Earlier today, Roger Ebert posted a letter from Robert Murch. If you aren't a film geek, Murch is a multiple-Oscar award winning editor. He worked on "Apocalypse Now" and "The English Patient" and is pretty much the best at what he does. Murch doesn't think 3D will ever be a viable mainstream technology.
Most of his argument comes down to the fact that 3D films require our eyes to converge and focus at two different points. This is something we are capable of doing, but not without significant additional strain. Which is why headaches are such a common symptom of extended 3D viewing. Our brains just haven't evolved to handle it.
No one can argue that the convergence / focus issue isn't a problem, but there seems to be considerable argument as to whether or not it is an insurmountable one. CrunchGear weighed in a little earlier, and noted that convergence / focus is merely a limitation of the technology.

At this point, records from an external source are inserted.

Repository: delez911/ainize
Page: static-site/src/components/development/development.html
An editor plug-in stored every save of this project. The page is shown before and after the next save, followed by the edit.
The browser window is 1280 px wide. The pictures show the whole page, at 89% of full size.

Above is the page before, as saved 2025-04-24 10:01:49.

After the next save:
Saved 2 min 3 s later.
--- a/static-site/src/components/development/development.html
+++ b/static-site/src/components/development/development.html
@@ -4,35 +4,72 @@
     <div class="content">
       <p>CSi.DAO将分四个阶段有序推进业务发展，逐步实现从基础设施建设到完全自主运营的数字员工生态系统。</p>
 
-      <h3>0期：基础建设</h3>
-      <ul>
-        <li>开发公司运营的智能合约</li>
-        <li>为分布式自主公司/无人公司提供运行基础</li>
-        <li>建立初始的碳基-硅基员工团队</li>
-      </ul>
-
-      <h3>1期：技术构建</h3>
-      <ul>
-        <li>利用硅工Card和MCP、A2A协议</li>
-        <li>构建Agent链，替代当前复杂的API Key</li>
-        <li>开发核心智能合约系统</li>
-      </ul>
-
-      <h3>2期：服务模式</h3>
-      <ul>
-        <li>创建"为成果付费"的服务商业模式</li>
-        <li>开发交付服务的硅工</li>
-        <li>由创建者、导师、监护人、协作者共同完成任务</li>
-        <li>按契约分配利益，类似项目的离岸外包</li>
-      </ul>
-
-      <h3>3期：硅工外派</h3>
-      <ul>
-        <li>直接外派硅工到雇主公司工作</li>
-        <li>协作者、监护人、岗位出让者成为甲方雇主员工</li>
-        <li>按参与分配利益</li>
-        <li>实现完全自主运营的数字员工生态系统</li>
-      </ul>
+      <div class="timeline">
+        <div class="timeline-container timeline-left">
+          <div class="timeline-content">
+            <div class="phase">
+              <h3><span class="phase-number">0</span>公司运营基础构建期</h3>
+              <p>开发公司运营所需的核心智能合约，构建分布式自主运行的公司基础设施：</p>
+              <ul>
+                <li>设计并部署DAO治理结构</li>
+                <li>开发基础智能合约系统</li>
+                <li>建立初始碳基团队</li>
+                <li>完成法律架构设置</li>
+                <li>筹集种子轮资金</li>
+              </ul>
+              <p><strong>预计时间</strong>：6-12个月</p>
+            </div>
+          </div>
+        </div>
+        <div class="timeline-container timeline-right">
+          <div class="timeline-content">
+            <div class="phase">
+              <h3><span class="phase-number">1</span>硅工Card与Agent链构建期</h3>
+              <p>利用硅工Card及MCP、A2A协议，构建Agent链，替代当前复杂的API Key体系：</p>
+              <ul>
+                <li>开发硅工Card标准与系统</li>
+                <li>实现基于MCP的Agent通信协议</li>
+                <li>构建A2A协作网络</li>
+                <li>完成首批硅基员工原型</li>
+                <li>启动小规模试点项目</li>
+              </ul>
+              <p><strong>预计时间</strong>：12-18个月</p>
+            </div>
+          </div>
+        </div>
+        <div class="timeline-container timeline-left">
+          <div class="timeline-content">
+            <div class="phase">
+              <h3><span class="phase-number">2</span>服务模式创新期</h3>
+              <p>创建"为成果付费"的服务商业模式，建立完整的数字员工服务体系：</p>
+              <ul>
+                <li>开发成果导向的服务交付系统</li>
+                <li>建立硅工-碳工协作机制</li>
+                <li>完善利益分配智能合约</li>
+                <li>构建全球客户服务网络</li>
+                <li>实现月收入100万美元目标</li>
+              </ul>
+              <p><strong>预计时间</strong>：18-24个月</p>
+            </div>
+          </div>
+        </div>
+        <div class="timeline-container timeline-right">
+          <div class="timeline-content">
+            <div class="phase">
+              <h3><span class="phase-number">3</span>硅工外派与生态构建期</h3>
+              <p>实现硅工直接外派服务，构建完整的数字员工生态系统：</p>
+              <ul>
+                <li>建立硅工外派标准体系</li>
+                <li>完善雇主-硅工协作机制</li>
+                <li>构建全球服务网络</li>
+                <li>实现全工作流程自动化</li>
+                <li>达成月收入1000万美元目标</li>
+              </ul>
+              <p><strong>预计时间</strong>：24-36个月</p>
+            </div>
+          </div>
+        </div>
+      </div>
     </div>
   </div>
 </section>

Basically, film-makers who use 3D without going overboard have a powerful tool in their hands.
[Via Sun Times]